On February 2, 2011, Missouri unclaimed property reporting met new stipulations. The Legislature submitted a bill proposing a business-to-business exemption to its Missouri unclaimed property law.
The proposed law exempts any "intangible property due or owed by a business association to, or for the benefit of, another business association resulting from a transaction occurring in the normal and ordinary course of business" from escheatment.
Missouri Unclaimed Property Reporting Statute of Limitations
In addition to this stipulation, a statute of limitations is proposed. If enacted, this bill will prevent the state treasurer from enforcing the Unclaimed Property Act for a given reportable period more than three years after 1) the holder filed a report, or 2) the holder gave notice of a dispute under the Act. If no report is filed, there is no limitation on the Treasurer.

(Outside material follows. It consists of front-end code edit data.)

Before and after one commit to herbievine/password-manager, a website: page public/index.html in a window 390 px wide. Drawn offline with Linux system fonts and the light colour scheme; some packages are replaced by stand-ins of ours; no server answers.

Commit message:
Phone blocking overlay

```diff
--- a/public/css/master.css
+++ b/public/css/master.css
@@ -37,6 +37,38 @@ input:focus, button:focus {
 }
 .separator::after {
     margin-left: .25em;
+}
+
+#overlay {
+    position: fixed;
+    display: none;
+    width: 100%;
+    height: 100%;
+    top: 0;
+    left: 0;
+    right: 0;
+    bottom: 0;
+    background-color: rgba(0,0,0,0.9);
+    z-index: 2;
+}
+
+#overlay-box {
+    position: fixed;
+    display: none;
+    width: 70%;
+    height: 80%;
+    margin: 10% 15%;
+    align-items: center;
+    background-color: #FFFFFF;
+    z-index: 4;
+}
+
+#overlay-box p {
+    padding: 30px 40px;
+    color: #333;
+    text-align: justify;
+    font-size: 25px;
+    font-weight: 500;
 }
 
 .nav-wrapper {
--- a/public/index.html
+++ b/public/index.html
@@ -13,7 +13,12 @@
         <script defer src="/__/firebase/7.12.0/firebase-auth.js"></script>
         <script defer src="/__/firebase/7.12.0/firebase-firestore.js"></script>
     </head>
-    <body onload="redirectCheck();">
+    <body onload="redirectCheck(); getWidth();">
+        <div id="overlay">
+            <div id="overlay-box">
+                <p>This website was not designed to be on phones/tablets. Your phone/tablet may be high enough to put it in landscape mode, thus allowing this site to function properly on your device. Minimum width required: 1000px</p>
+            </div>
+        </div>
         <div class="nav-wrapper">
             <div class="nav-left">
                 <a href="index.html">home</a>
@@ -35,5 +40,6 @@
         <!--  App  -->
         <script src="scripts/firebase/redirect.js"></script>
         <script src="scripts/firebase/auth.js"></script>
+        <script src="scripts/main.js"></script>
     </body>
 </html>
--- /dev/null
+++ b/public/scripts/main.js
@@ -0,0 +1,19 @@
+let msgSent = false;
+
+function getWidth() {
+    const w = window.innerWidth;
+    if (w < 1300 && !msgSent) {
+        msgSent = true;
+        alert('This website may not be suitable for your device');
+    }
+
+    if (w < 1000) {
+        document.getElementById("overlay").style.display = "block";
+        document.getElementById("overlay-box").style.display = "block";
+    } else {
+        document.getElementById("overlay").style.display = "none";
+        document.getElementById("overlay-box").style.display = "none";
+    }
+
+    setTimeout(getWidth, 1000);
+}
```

Like other unclaimed property regulations, when it comes to statutes of limitations, it varies by state. There are currently 18 states, including Missouri, who have no statute of limitation. Another 23 states have statutes of limitation that stretch to ten years and beyond. Should this bill pass, Missouri would join a very small group of seven states operating with statutes of limitation of five years or less. In fact, if Missouri’s proposal of a three-year statute of limitation passes, it will join Idaho, one of two states with the shortest statute of limitations in the country. This would be a huge benefit to holders submitting unclaimed property reporting in Missouri – as it will not only limit how far the state can go back into an organization’s records via an audit more than three years after a report, but it also will essentially cap how much an organization may owe in fines and penalties so long as they remain in compliance with the Missouri escheatment law.
Go back to the Keane Unclaimed Property Corporate HOMEPAGE